Employees are struggling right now. Even after the most painful effects of the pandemic resulting from lockdowns, social isolation and fear have abated, incidences of depression, burnout and anxiety have risen markedly. The rising cost of living has added even more strain as employees grapple with balancing household budgets amid demanding workloads—and for remote workers—struggling to set boundaries as the lines blur between long hours of work and enjoying life at home.
In late September, the United States Preventative Services Task Force issued draft guidance recommending for the first time that all adults under the age of 65 should be screened for anxiety disorders. That guidance follows findings this summer from the Centers for Disease Control and Prevention Household Pulse Survey that 28.3% of Americans reported symptoms of anxiety or depression, up from 10.8% recorded in the 2019 National Health Interview Survey, which serves as a pre-pandemic benchmark. According to the Household Pulse Survey, this summer 30.2% of Maine residents reported symptoms of anxiety or depression, down just 4% since the stressful onset of COVID-19 in April 2020, when 34.3% of Mainers reported such symptoms.
When it comes to the workplace, 76% of full-time workers have reported having at least one symptom of a mental health condition, according to Mind Share Partners’ 2021 Mental Health at Work Report. That’s a 16% jump from before the pandemic as reported in Mind Share’s 2019 report.
“Anxiety about finances is a big driver right now,” says Jacquelyn Hedlund, M.D., senior medical director for Community Health Options. “Consequently, one of most difficult challenges for small group employers is dealing with the manifestations of chronic anxiety over financial concerns magnified by the pandemic. Anxiety manifests as absenteeism, poor productivity and inattentiveness at work. Not only do we see anxiety with our Members, but we see it with our co-workers, as well as with friends and family. Most may not even be aware that what they are feeling is anxiety. That’s how insidious it is.”
When workers experience financial anxiety, the stress not only impacts mental health, but can take a physical toll as well.
“Chronic stress, which has been exacerbated worldwide by the lingering COVID pandemic, has been strongly linked to cardiovascular disease,” according to an abstract published by the National Institutes of Health. “High levels of work or occupational stress have been convincingly linked to a greater risk for hypertension and cardiovascular mortality.”

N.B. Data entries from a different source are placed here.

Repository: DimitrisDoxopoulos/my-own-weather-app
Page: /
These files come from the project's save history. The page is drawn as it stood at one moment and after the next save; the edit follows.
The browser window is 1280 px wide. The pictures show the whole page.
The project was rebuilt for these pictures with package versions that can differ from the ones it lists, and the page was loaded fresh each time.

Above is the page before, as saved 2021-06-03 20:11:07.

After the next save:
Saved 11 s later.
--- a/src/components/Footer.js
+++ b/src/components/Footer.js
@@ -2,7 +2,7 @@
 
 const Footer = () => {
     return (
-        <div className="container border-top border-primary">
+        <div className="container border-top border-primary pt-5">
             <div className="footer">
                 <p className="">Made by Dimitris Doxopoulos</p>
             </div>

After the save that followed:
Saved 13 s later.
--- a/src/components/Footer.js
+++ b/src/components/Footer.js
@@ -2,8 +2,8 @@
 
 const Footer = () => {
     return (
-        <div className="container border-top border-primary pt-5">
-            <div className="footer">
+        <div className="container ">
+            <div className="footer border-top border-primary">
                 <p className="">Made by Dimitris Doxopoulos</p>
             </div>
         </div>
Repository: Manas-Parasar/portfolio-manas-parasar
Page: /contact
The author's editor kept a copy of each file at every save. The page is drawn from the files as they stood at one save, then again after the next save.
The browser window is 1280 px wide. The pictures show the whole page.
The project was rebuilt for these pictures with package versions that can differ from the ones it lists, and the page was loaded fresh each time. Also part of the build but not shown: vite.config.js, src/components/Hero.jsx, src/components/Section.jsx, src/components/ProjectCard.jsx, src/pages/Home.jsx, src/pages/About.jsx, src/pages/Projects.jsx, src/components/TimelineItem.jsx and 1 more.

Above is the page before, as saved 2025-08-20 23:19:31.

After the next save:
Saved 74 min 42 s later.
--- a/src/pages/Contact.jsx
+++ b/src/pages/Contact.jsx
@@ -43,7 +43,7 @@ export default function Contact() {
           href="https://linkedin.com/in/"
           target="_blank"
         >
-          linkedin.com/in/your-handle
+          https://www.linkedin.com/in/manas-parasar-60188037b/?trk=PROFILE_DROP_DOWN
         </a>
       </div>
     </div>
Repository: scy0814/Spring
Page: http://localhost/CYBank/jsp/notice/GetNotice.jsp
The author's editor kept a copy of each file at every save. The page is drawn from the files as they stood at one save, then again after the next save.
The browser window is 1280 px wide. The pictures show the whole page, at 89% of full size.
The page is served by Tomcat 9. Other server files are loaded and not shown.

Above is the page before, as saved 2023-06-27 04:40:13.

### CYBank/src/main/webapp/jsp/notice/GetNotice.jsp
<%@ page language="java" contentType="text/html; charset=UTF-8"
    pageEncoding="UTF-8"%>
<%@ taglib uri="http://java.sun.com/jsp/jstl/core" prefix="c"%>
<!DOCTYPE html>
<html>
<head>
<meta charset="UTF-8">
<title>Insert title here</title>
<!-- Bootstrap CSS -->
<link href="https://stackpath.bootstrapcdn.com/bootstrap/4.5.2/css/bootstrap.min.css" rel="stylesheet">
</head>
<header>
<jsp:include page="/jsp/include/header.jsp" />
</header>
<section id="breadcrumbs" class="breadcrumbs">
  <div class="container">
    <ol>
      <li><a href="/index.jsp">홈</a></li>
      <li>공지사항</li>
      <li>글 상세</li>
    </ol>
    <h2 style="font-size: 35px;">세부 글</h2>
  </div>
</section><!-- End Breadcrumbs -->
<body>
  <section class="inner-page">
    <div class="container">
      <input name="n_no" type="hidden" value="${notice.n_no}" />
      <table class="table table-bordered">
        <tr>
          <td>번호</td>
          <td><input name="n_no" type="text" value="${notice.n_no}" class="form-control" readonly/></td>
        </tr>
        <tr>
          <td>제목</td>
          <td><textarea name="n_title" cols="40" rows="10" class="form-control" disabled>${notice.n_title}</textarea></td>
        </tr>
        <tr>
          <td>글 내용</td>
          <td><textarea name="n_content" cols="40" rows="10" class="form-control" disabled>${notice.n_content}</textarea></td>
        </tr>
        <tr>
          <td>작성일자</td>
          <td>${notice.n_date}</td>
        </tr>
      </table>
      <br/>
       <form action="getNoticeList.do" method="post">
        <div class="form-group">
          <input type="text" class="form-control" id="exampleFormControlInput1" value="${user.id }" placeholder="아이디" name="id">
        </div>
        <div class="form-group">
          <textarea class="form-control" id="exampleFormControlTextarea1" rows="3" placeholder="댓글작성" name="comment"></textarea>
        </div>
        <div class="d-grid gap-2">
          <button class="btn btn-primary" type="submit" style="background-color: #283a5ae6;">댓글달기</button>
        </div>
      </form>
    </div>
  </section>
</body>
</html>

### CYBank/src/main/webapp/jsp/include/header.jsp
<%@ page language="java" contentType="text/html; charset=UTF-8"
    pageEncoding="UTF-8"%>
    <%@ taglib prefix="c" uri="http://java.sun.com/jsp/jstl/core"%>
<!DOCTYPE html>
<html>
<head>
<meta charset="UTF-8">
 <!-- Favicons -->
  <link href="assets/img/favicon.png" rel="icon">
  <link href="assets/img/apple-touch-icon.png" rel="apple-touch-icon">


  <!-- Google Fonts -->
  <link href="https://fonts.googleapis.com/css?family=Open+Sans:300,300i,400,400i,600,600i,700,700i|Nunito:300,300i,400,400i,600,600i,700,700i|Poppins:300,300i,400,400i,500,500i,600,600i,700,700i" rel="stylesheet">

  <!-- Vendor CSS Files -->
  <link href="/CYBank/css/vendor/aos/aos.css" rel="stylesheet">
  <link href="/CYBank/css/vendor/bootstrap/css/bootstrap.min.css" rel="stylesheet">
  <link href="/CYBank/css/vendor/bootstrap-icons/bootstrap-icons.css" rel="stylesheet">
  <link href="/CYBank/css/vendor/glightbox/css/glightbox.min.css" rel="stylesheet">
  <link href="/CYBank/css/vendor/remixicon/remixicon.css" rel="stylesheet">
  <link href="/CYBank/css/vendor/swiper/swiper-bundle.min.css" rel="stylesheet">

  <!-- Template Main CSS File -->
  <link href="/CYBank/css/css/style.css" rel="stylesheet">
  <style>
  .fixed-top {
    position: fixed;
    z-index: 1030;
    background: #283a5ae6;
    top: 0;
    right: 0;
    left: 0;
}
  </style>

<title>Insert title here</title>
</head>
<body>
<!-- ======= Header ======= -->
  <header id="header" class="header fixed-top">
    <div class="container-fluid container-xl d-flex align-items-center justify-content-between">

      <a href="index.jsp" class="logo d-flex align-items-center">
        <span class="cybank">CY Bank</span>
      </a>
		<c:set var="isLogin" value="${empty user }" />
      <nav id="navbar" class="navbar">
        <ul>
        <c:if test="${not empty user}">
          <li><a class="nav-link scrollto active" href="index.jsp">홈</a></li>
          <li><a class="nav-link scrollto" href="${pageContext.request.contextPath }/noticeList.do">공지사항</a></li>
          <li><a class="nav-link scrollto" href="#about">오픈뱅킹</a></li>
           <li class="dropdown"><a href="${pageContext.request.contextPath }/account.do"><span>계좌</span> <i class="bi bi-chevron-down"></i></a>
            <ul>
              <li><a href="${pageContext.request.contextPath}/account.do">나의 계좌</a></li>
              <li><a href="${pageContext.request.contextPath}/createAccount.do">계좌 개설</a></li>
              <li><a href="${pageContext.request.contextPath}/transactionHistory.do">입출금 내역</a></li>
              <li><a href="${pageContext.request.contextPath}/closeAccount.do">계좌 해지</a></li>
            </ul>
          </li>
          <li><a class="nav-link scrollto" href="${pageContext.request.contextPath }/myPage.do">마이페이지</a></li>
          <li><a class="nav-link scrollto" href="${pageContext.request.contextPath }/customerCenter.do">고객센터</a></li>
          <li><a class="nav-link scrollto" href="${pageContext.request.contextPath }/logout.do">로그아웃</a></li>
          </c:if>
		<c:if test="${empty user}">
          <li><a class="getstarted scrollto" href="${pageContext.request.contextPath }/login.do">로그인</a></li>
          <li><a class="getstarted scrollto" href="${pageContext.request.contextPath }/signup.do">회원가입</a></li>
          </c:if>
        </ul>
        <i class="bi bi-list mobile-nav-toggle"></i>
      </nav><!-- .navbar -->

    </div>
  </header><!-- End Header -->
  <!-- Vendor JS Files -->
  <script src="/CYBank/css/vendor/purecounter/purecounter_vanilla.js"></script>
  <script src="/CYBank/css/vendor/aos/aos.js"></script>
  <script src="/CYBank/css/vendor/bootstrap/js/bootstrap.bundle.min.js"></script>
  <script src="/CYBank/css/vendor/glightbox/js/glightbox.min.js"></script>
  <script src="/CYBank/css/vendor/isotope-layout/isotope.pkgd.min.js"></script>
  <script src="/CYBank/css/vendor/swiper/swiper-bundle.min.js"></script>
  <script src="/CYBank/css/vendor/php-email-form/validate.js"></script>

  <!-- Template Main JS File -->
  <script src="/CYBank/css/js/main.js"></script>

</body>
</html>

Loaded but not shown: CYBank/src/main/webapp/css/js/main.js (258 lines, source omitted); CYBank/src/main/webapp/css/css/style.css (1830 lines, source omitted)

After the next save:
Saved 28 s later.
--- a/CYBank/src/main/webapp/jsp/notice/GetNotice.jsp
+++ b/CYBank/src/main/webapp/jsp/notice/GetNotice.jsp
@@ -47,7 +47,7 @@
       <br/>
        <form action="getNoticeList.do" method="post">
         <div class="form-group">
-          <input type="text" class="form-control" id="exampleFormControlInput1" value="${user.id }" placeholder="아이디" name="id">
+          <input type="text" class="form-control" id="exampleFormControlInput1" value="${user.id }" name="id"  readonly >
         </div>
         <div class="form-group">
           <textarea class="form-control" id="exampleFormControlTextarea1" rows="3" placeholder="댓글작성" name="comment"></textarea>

Employees want to feel good about themselves at work. Feeling unsupported by their employers, millions of employees have taken matters into their own hands and quit their jobs. Some have retired early, while others found new jobs with more support for the health and wellness challenges they face—often at small businesses.
Providing mental health support and resources may give a competitive advantage to small group employers who rise to meet employees’ needs. More than 90% of respondents to the Mind Share Partners’ study said that a company’s culture should support a mentally healthy workplace. And employees who feel supported at work say they are 2½ times more likely to stay at their company for two or more years.
The bottom line is that employers can openly accept that everyone experiences challenges from time to time. Acknowledging that an employee is going through a tough time and encouraging the use of available resources goes a long way toward reducing the stigma associated with mental health conditions. And allowing employees to take care of themselves—ultimately so they can bring their best selves to work—gives businesses a competitive edge with teams excited about doing excellent work
Last month, Health Options began filing 2023 individual and small group plan rates. As part of this process, carriers are required to send individual subscribers a letter detailing upcoming rate changes.